Code change snippets.
────────
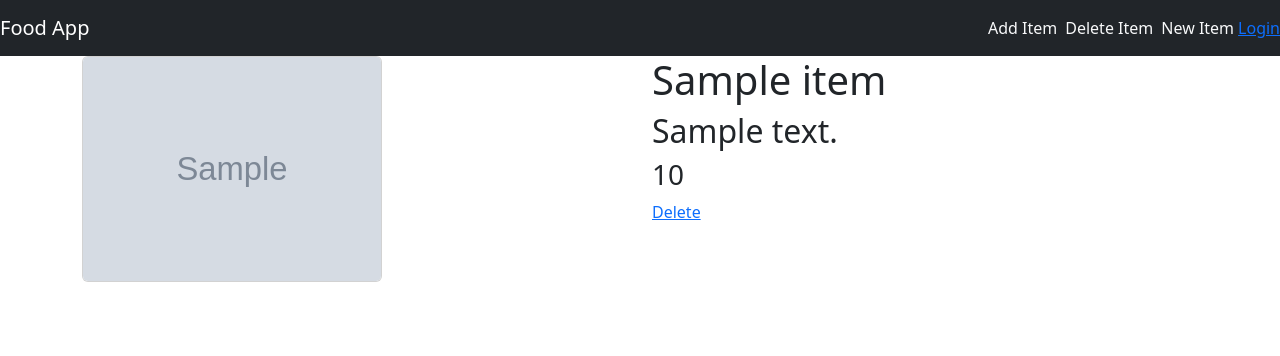
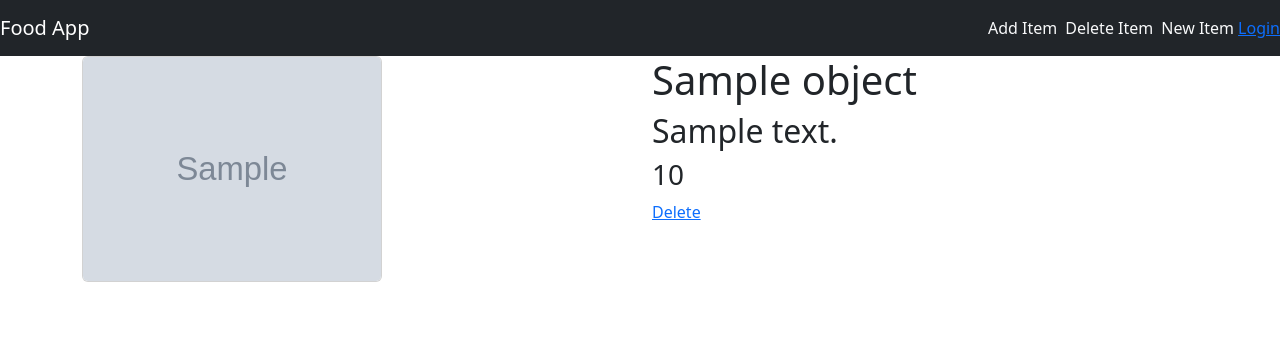
Before and after one commit to Emmanueldlf/food_menu, a Django app: template food/templates/food/detail.html in a window 1280 px wide. Shown: the top 356 px of the page. Run offline with Django 3.2, Linux system fonts and the light colour scheme; the template is opened without the code that fills it: most values are stand-ins (such as "Sample title", 1, 10 or a date in 2020); grey boxes marked "Sample" are stand-in pictures.

Commit message:
implemented the class based detail view

```diff
--- a/food/templates/food/detail.html
+++ b/food/templates/food/detail.html
@@ -8,9 +8,9 @@
       <img src="{{ item.item_image }}" class="card" height="250px" width="300px"></img>
     </div>
     <div class="col-md-6">
-      <h1>{{ item.item_name }}</h1>
-      <h2>{{ item.item_desc }}</h2>
-      <h3>{{ item.item_price }}</h3>
+      <h1>{{ object.item_name }}</h1>
+      <h2>{{ object.item_desc }}</h2>
+      <h3>{{ object.item_price }}</h3>
       <a href="{% url 'food:delete_item' item.id %}">Delete</a>
     </div>
   </div>
--- a/food/urls.py
+++ b/food/urls.py
@@ -6,7 +6,7 @@ urlpatterns = [
     # /food/
     path("", views.IndexClassView.as_view(),name="index"),
     # /food/:id
-    path("<int:item_id>", views.detail,name="detail"),
+    path("<int:pk>", views.FoodDetail.as_view(),name="detail"),
     path("item/",views.item,name="item"),
     path("add/", views.create_item,name="create_item"),
     path("update/<int:id>/",views.update_item,name="update_item"),
--- a/food/views.py
+++ b/food/views.py
@@ -4,6 +4,7 @@ from .models import Item
 from django.template import loader
 from .forms import ItemForm
 from django.views.generic.list import ListView
+from django.views.generic.detail import DetailView
 
 # Create your views here.
 
@@ -34,6 +35,10 @@ def detail(request, item_id):
     return render(request, 'food/detail.html', context)
     # return HttpResponse(template.render(context, request))
 
+class FoodDetail(DetailView):
+    model = Item
+    template_name = "food/detail.html"
+
 def create_item(request):
     form = ItemForm(request.POST or None)
 
```
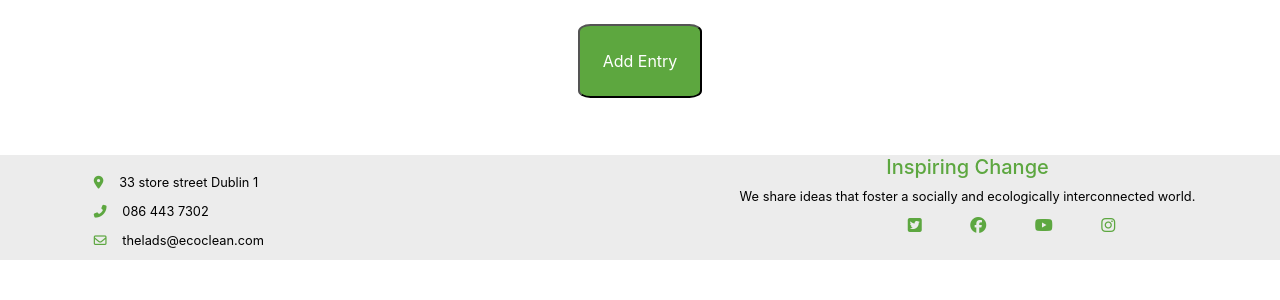
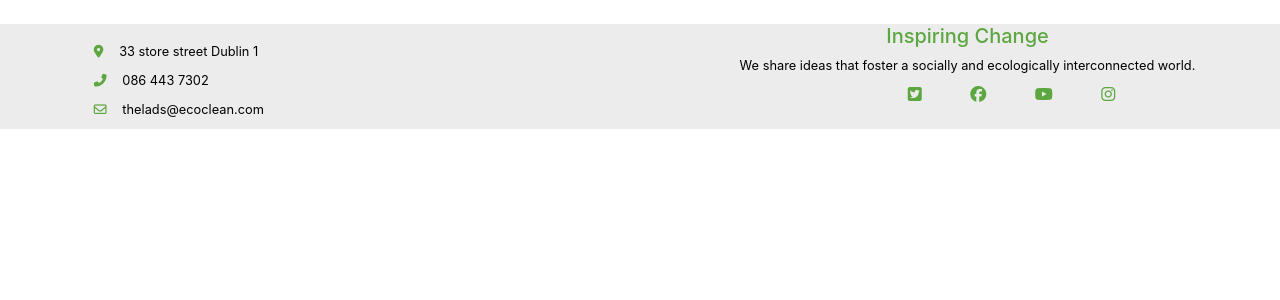
Before and after one commit to Neilfoster/eco-commerce, a Django app: page /blog/ in a window 1280 px wide. Shown: the part 56-356 px from the top of the page. Run offline with Django 3.2, Linux system fonts and the light colour scheme; the visitor is signed in with stand-in values (Sample User, id 1); data that the repository does not hold is empty; some libraries are stand-ins or nearby versions.

Commit message:
Made blog entries login only

```diff
--- a/blog/templates/blog/blog.html
+++ b/blog/templates/blog/blog.html
@@ -12,6 +12,5 @@
             </div>
         </div>
     {% endfor %}
-    <button type="submit" class="amend-btn blog-btn"><span class="glyphicon glyphicon-edit" aria-hidden="true"></span>Add Entry</button>
 </div>
 {% endblock %}
--- a/blog/urls.py
+++ b/blog/urls.py
@@ -1,7 +1,6 @@
-from django.conf.urls import url, include
+from django.conf.urls import url
 from .views import blog
 
 urlpatterns = [
     url(r'^$', blog, name='blog'),
-
-]
+    ]
--- a/blog/views.py
+++ b/blog/views.py
@@ -1,7 +1,8 @@
 from django.shortcuts import render
 from .models import Blog
+from django.contrib.auth.decorators import login_required
 
-
+@login_required(login_url="/accounts/login")
 def blog(request):
     blog = Blog.objects.all()
     return render(request, "blog/blog.html", {"blog": blog})
```
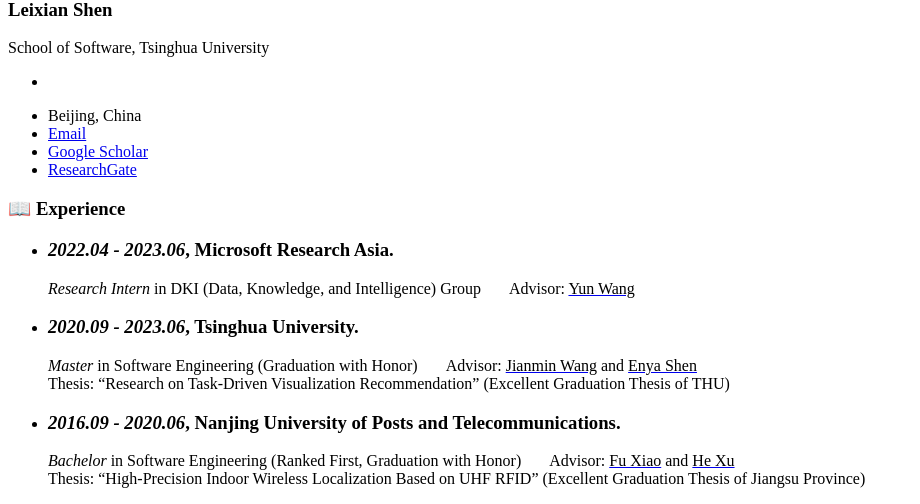
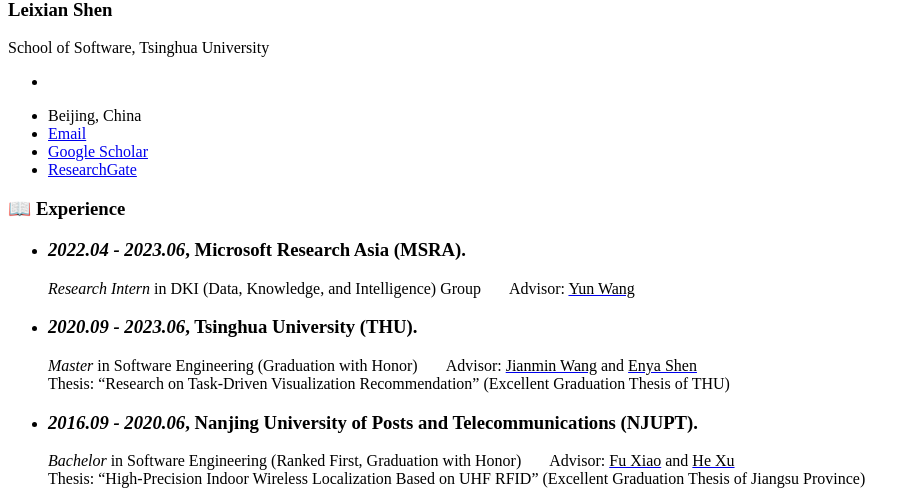
Before and after one commit to ShenLeixian/ShenLeixian1111, a Jekyll site: the page built from _pages/include/experience.md, in a window 1280 px wide. Shown: the part 490-994 px from the top of the page, without its empty margins (0-920 px from the left). Built offline with Jekyll 4.4.1, drawn with Linux system fonts in a browser that asks for light colours; our own code applies the rules of GitHub Pages for plain Markdown files.

Commit message:
Update experience.md

```diff
--- a/_pages/include/experience.md
+++ b/_pages/include/experience.md
@@ -1,15 +1,15 @@
 # 📖 Experience
 <!-- # <font color=Black>Experience</font> -->
-- ### *2022.04 - 2023.06*, Microsoft Research Asia. <br>
+- ### *2022.04 - 2023.06*, Microsoft Research Asia (MSRA). <br>
 *Research Intern* in DKI (Data, Knowledge, and Intelligence) Group
 &ensp;&ensp;&ensp;Advisor: [<font color=Black>Yun Wang</font>](https://www.microsoft.com/en-us/research/people/wangyun/)
 
-- ### *2020.09 - 2023.06*, Tsinghua University. <br>
+- ### *2020.09 - 2023.06*, Tsinghua University (THU). <br>
 *Master* in Software Engineering (Graduation with Honor)
 &ensp;&ensp;&ensp;Advisor: [<font color=Black>Jianmin Wang</font>](https://www.thss.tsinghua.edu.cn/faculty/wangjianmin.htm) and [<font color=Black>Enya Shen</font>](https://www.thss.tsinghua.edu.cn/faculty/shenenya.htm)<br>
 Thesis: "Research on Task-Driven Visualization Recommendation" (Excellent Graduation Thesis of THU)
 
-- ### *2016.09 - 2020.06*,  Nanjing University of Posts and Telecommunications. <br>
+- ### *2016.09 - 2020.06*,  Nanjing University of Posts and Telecommunications (NJUPT). <br>
 *Bachelor* in Software Engineering (Ranked First, Graduation with Honor)
 &ensp;&ensp;&ensp;Advisor: [<font color=Black>Fu Xiao</font>](https://yjs.njupt.edu.cn/dsgl/nocontrol/college/dsfcxq.htm?dsJbxxId=9B9D05C52A832DCFE050007F01006EFE) and [<font color=Black>He Xu</font>](https://yjs.njupt.edu.cn/dsgl/nocontrol/college/dsfcxq.htm?dsJbxxId=9B9D05C52C752DCFE050007F01006EFE)<br>
 Thesis: "High-Precision Indoor Wireless Localization Based on UHF RFID" (Excellent Graduation Thesis of Jiangsu Province)
```
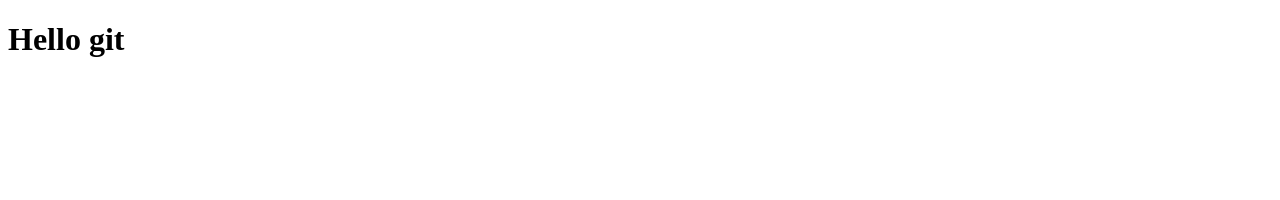
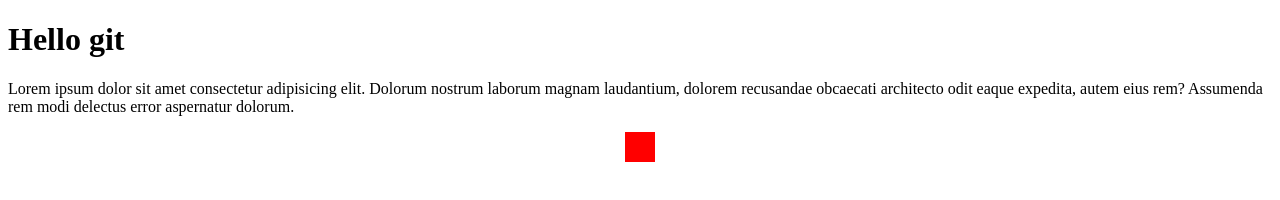
Before and after one commit to touseefhus/git, a plain HTML site: page index.html in a window 1280 px wide. Drawn offline with Linux system fonts and the light colour scheme.

Commit message:
red box is created

```diff
--- a/index.html
+++ b/index.html
@@ -7,5 +7,9 @@
 </head>
 <body>
     <h1>Hello git</h1>
+    <p>Lorem ipsum dolor sit amet consectetur adipisicing elit. Dolorum nostrum laborum magnam laudantium, dolorem recusandae obcaecati architecto odit eaque expedita, autem eius rem? Assumenda rem modi delectus error aspernatur dolorum.</p>
+    <div style="display: flex;justify-content: center;align-items: center;">
+        <div style="height: 30px;width: 30px;background-color: red;"></div>
+    </div>
 </body>
 </html>
```
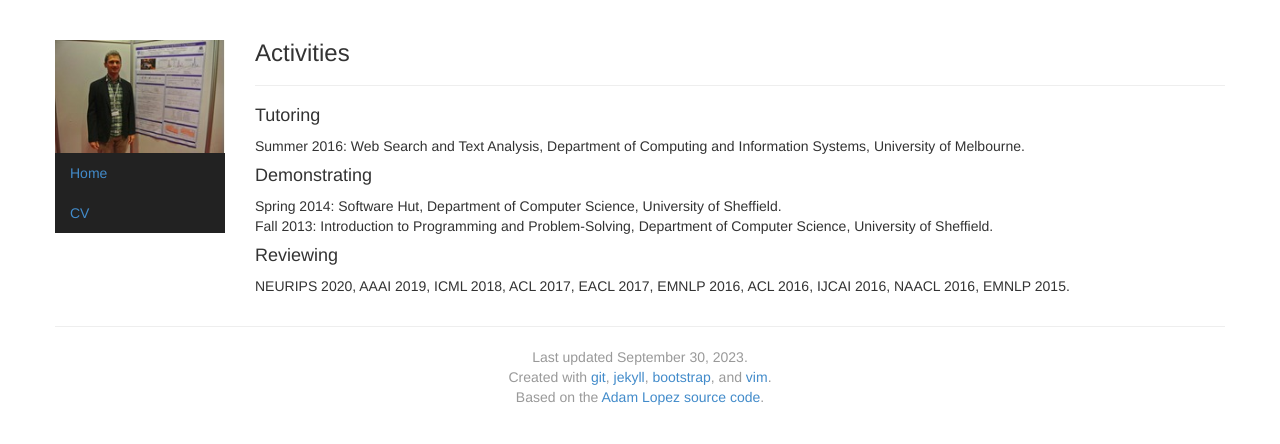
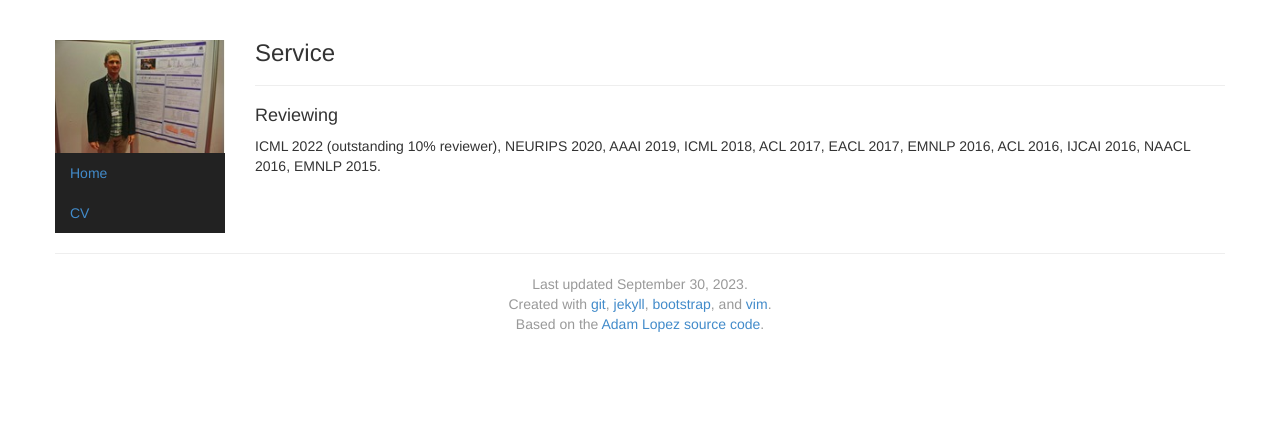
Before and after one commit to mlukasik/mlukasik.github.io, a Jekyll site: the page built from activities.html, in a window 1280 px wide. Shown: the top 444 px of the page. Built offline with Jekyll 4.4.1, drawn with Linux system fonts in a browser that asks for light colours.

Commit message:
Update activities.html

```diff
--- a/activities.html
+++ b/activities.html
@@ -4,17 +4,9 @@ title: Michal Lukasik | About
 picture: emnlp2015
 ---
 <div class="page-header">
-  <h3>Activities</h3>
+  <h3>Service</h3>
 </div>
-<h4>Tutoring</h4>
-Summer 2016: Web Search and Text Analysis, Department of Computing and Information Systems, University of Melbourne.<br />
-</p>
-<p>
-<h4>Demonstrating</h4>
-Spring 2014: Software Hut, Department of Computer Science, University of Sheffield.<br />
-Fall 2013: Introduction to Programming and Problem-Solving, Department of Computer Science, University of Sheffield.<br />
-</p>
 <h4>Reviewing</h4>
-NEURIPS 2020, AAAI 2019, ICML 2018, ACL 2017, EACL 2017, EMNLP 2016, ACL 2016, IJCAI 2016, NAACL 2016, EMNLP 2015.
+ICML 2022 (outstanding 10% reviewer), NEURIPS 2020, AAAI 2019, ICML 2018, ACL 2017, EACL 2017, EMNLP 2016, ACL 2016, IJCAI 2016, NAACL 2016, EMNLP 2015.
 </p>
 </ul>
```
────────
Try it.
Considering only the records above, state the number of lines that include the word "urls", with nothing added.

Result of the exercise.
6